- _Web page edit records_
*-*-*
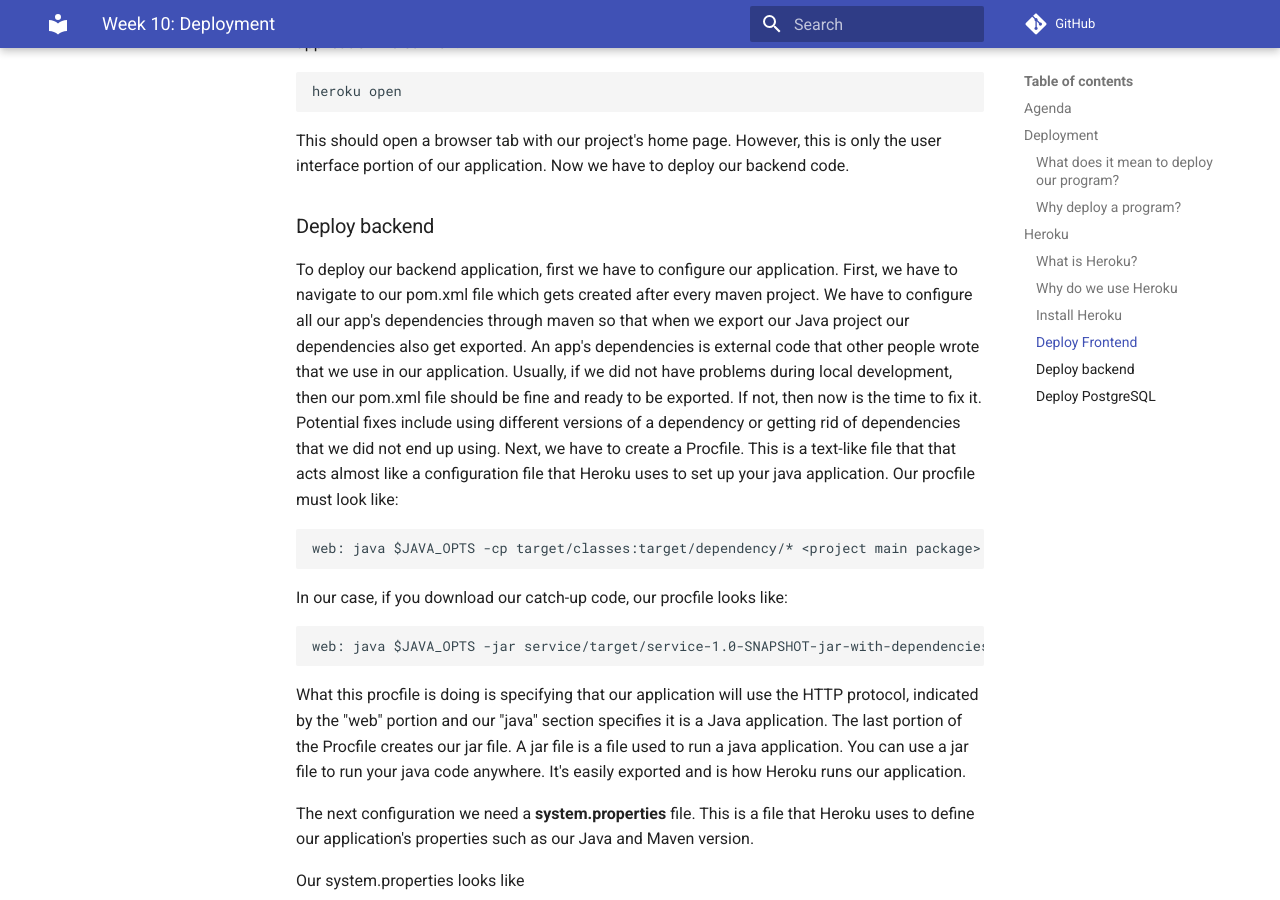
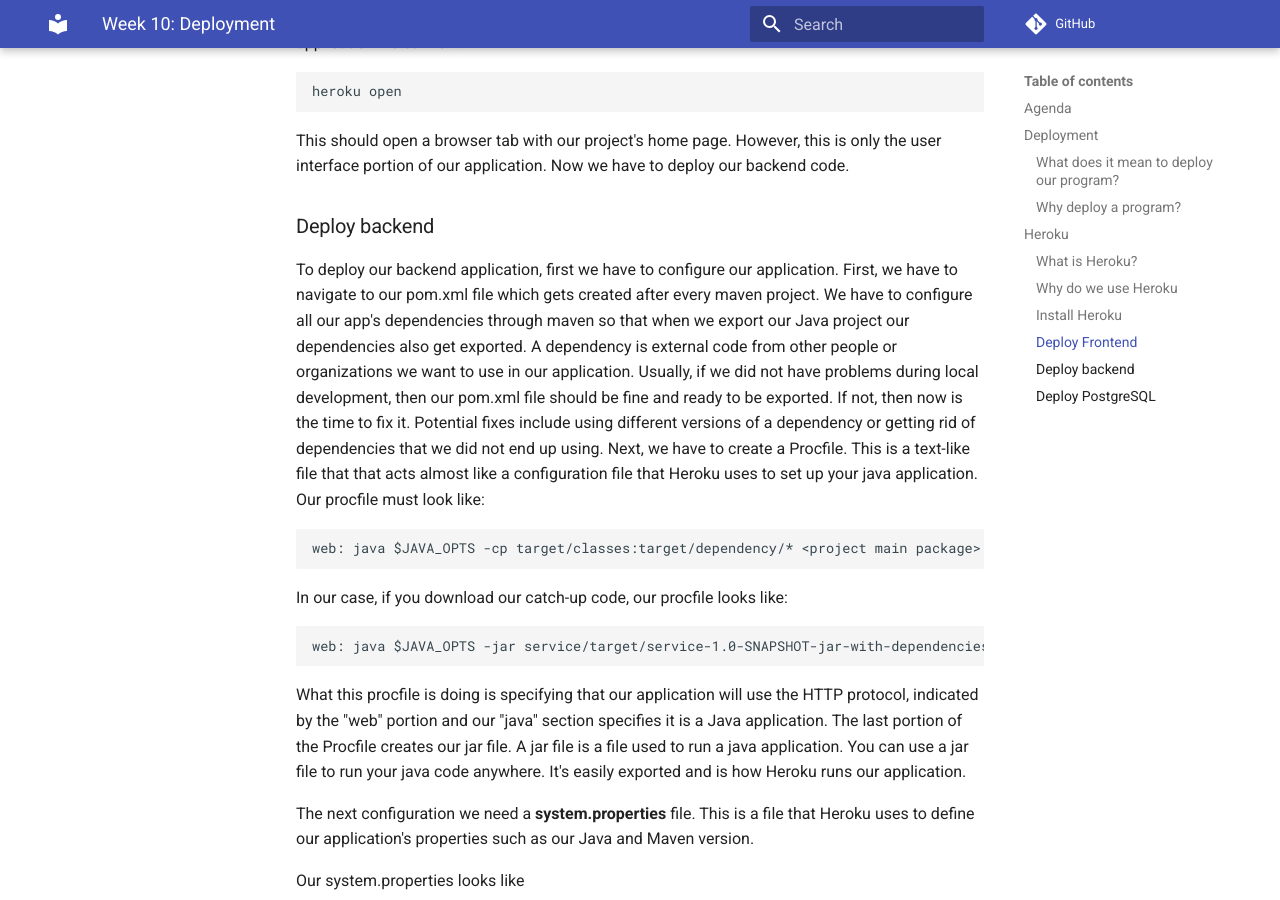
Before and after one commit to Code-4-Community/learning-resources, an MkDocs documentation site: the page built from docs/jumpstart/week-10.md, in a window 1280 px wide and 900 px high, scrolled down 3316 px. Built offline with MkDocs 1.6.1 and Material for MkDocs 9.7.7, drawn with Linux system fonts in a browser that asks for light colours; comment, search, counter and statistics services are not loaded.

Commit message:
Update docs/jumpstart/week-10.md
Co-authored-by: Conner Nilsen <connernilsen@gmail.com>

```diff
--- a/docs/jumpstart/week-10.md
+++ b/docs/jumpstart/week-10.md
@@ -84,7 +84,7 @@
 ### Deploy backend
 To deploy our backend application, first we have to configure our application. First, we have to navigate to our pom.xml
 file which gets created after every maven project. We have to configure all our app's dependencies through maven so that when we export our Java project our dependencies also get exported.
-An app's dependencies is external code that other people wrote that we use in our application. Usually, if we did not have problems during local development, then our pom.xml file should be fine and ready to be exported.
+A dependency is external code from other people or organizations we want to use in our application. Usually, if we did not have problems during local development, then our pom.xml file should be fine and ready to be exported.
 If not, then now is the time to fix it. Potential fixes include using different versions of a dependency or getting rid of dependencies that we did not end up using.
 Next, we have to create a Procfile. This is a text-like file that that acts almost like a configuration file that Heroku uses to set up your java application. Our procfile must look like:
 
```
*-*-*
- _How to complete this task_
Give the data above again, exactly, with every picture removed.

- _Response to the task_
Before and after one commit to Code-4-Community/learning-resources, an MkDocs documentation site: the page built from docs/jumpstart/week-10.md, in a window 1280 px wide and 900 px high, scrolled down 3316 px. Built offline with MkDocs 1.6.1 and Material for MkDocs 9.7.7, drawn with Linux system fonts in a browser that asks for light colours; comment, search, counter and statistics services are not loaded.

Commit message:
Update docs/jumpstart/week-10.md
Co-authored-by: Conner Nilsen <connernilsen@gmail.com>

```diff
--- a/docs/jumpstart/week-10.md
+++ b/docs/jumpstart/week-10.md
@@ -84,7 +84,7 @@
 ### Deploy backend
 To deploy our backend application, first we have to configure our application. First, we have to navigate to our pom.xml
 file which gets created after every maven project. We have to configure all our app's dependencies through maven so that when we export our Java project our dependencies also get exported.
-An app's dependencies is external code that other people wrote that we use in our application. Usually, if we did not have problems during local development, then our pom.xml file should be fine and ready to be exported.
+A dependency is external code from other people or organizations we want to use in our application. Usually, if we did not have problems during local development, then our pom.xml file should be fine and ready to be exported.
 If not, then now is the time to fix it. Potential fixes include using different versions of a dependency or getting rid of dependencies that we did not end up using.
 Next, we have to create a Procfile. This is a text-like file that that acts almost like a configuration file that Heroku uses to set up your java application. Our procfile must look like:
 
```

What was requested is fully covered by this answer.